Mental illness is often a hard thing to talk about even at the best of times. There's still so much stigma attached to it and mental healthcare, and a lot of misconceptions about what someone with a mental illness looks or acts like. It can be doubly scary and intimidating if the person dealing with that illness is your child.
What can you do to create a more supportive environment for a child who may be coping with mental illness?
One of the things that can be hard, when choosing to come out to parents, is the fact that you might feel like you have to educate them about gender issues, both on a general level and in terms of your own identity; this can make a process that might already feel overwhelming or stressful even harder to manage.
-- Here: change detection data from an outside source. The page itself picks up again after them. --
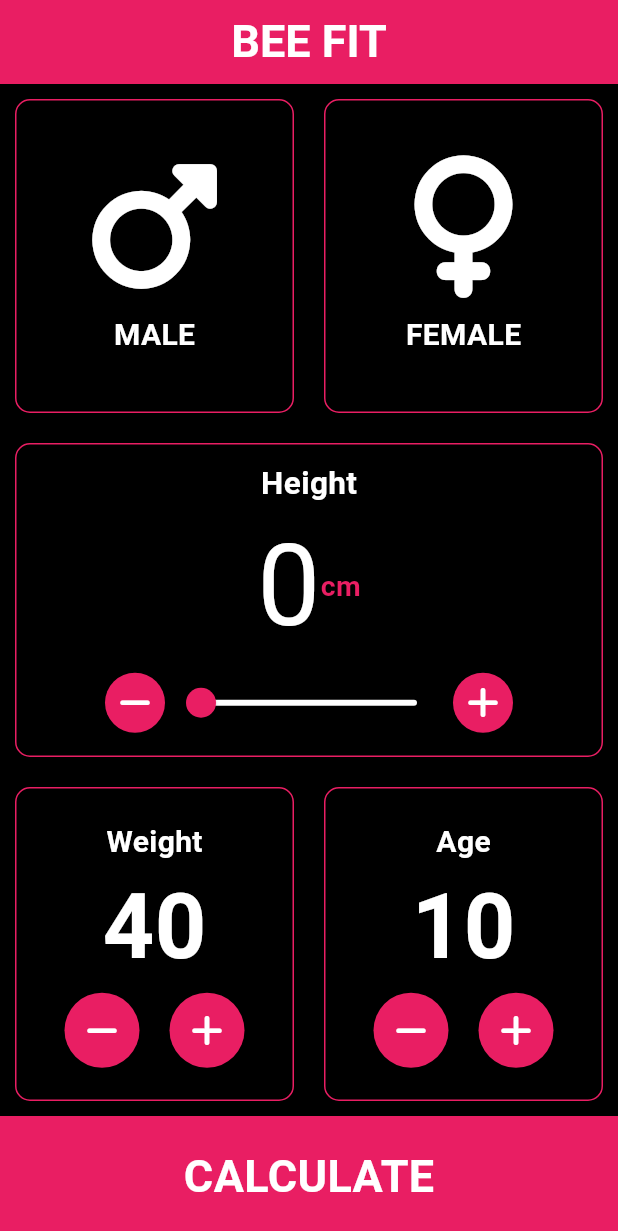
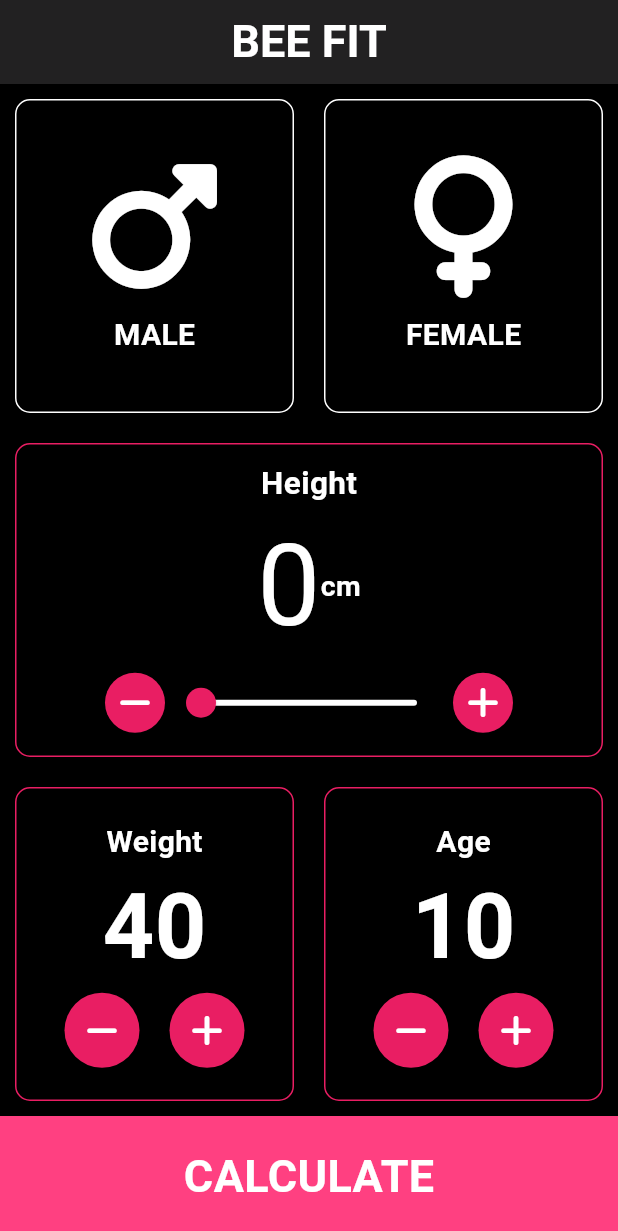
Before and after one commit to arifbeeja/bmi_app, a Flutter app: the screen it shows after launch, on a phone screen of 412 x 824 dp. Shown: the top 1231 px of the screen. Run offline on Flutter 3.47's test engine with Material 3 defaults, Android fonts, the phone set to English and light mode, and no system bars; our stand-ins replace font_awesome_flutter.

```diff
--- a/lib/MainScreen.dart
+++ b/lib/MainScreen.dart
@@ -27,7 +27,7 @@ class _InputPageState extends State<InputPage> {
           style: TextStyle(fontWeight: FontWeight.bold, fontSize: 30),
         ),
         centerTitle: true,
-        backgroundColor: Colors.pink,
+        backgroundColor: Colors.black87,
         foregroundColor: Colors.white,
       ),
       body: Container(
@@ -49,7 +49,7 @@ class _InputPageState extends State<InputPage> {
                         decoration: BoxDecoration(
                           borderRadius: BorderRadius.circular(10),
                           border: Border.all(
-                            color: Colors.pink,
+                            color: Colors.white,
                           ),
                           color: selectedCard == Gender.male
                               ? Colors.pink
@@ -95,7 +95,7 @@ class _InputPageState extends State<InputPage> {
                               ? Colors.pink
                               : Colors.black,
                           border: Border.all(
-                            color: Colors.pink,
+                            color: Colors.white,
                           ),
                         ),
                         child: Column(
@@ -154,7 +154,7 @@ class _InputPageState extends State<InputPage> {
                                 Text(
                                   "cm",
                                   style: TextStyle(
-                                      color: Colors.pink,
+                                      color: Colors.white,
                                       fontSize: 19,
                                       fontWeight: FontWeight.bold),
                                 ),
@@ -385,7 +385,7 @@ class _InputPageState extends State<InputPage> {
               child: Container(
                 height: 80,
                 width: double.infinity,
-                color: Colors.pink,
+                color: Colors.pinkAccent,
                 // ignore: prefer_const_constructors
                 child: Center(
                   // ignore: prefer_const_constructors
```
Letting an organization that's dedicated to this sort of education do some of the work for you can take some of that weight off of your shoulders.
As an educator and advocate of healthy sexuality, who also has some disabilities, I think it’s pretty important for people to have accurate information, but also to see themselves and their experiences included in the conversations we have about sexuality. So, I’ve put together a list of resources that put people with various kinds of disabilities smack dab back in the middle of the conversation.
I'm a 19-year-old virgin and I don't know enough about sex, period. I went to Catholic and Christian schools with terrible sex-ed classes (I learned the basic biology but virtually nothing about actual sex, condoms, safe sex, or anything like that). I looked at your list of books to read and I've browsed through the questions, but I still don't know where to start....
This is a guest post from Wendy Blackheart, at Heart Full of Black, for the Scarleteen blogathon.
Ah, Scarleteen. I can actually remember a time before Scarleteen – they started up in 1998, when I was in 8th grade. See, I went to a school where 99.9% of our sexual health information was from an abstinence only program.
In hindsight, I knew when I was around ten or eleven that I was queer: that I had and was experiencing growing sexual and romantic feelings for people of all genders, not just those of one of for those of a different sex or gender than me, feelings I'd continue to have throughout my teen years and my adult life to date. I didn't have the language for it then, though, even though there were queer adults in my orbit I could have gotten it from, adults I naturally gravitated towards without realizing a big part of why was because I saw myself in them and I really needed them.